▶ [ASSIGNMENT]
Return all lines from the listing below in which "button" appears.

▶ [DATA UNDER STUDY]
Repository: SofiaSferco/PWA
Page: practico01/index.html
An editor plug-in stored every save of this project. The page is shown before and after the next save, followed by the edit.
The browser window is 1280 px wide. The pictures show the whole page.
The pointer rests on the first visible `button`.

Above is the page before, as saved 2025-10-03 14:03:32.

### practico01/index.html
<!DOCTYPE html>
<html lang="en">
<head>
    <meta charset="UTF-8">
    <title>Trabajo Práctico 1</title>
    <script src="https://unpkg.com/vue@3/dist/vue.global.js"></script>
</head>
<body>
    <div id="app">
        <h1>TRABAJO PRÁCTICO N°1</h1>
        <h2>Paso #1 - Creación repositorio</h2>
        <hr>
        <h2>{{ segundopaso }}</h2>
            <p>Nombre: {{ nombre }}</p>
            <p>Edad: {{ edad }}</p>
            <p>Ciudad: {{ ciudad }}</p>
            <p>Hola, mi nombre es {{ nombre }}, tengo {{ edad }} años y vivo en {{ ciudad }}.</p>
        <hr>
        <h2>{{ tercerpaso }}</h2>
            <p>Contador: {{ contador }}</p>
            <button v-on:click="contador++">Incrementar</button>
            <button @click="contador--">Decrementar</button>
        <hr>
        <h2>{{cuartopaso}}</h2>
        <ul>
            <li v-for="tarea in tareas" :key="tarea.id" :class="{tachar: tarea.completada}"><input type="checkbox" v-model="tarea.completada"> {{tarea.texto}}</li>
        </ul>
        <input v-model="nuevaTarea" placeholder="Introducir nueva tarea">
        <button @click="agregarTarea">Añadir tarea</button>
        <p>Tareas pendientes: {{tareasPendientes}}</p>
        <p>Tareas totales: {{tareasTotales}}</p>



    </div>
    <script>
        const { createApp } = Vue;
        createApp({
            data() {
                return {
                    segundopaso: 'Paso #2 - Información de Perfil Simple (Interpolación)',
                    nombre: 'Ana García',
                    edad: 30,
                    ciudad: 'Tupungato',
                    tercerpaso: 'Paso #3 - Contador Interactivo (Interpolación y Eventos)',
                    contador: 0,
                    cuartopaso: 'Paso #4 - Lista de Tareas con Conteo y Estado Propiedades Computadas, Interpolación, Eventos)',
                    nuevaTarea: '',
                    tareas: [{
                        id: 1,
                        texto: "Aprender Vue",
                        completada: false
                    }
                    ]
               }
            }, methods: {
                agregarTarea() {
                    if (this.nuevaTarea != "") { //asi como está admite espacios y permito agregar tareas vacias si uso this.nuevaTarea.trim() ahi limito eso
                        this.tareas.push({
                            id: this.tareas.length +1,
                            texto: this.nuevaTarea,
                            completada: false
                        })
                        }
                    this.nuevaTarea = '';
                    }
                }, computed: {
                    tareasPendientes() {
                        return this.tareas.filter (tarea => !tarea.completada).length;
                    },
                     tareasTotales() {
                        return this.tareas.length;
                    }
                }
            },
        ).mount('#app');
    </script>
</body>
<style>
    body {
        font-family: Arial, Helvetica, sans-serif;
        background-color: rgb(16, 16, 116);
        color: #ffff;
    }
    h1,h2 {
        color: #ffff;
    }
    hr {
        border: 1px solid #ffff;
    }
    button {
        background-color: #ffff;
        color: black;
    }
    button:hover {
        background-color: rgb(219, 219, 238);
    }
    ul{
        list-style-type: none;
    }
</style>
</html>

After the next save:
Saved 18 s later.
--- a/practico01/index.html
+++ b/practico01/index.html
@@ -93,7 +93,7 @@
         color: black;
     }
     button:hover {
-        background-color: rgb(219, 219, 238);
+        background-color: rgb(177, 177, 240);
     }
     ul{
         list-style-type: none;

▶ [ANSWER SECTION]
The pointer rests on the first visible `button`.
            <button v-on:click="contador++">Incrementar</button>
            <button @click="contador--">Decrementar</button>
        <button @click="agregarTarea">Añadir tarea</button>
    button {
    button:hover {
     button:hover {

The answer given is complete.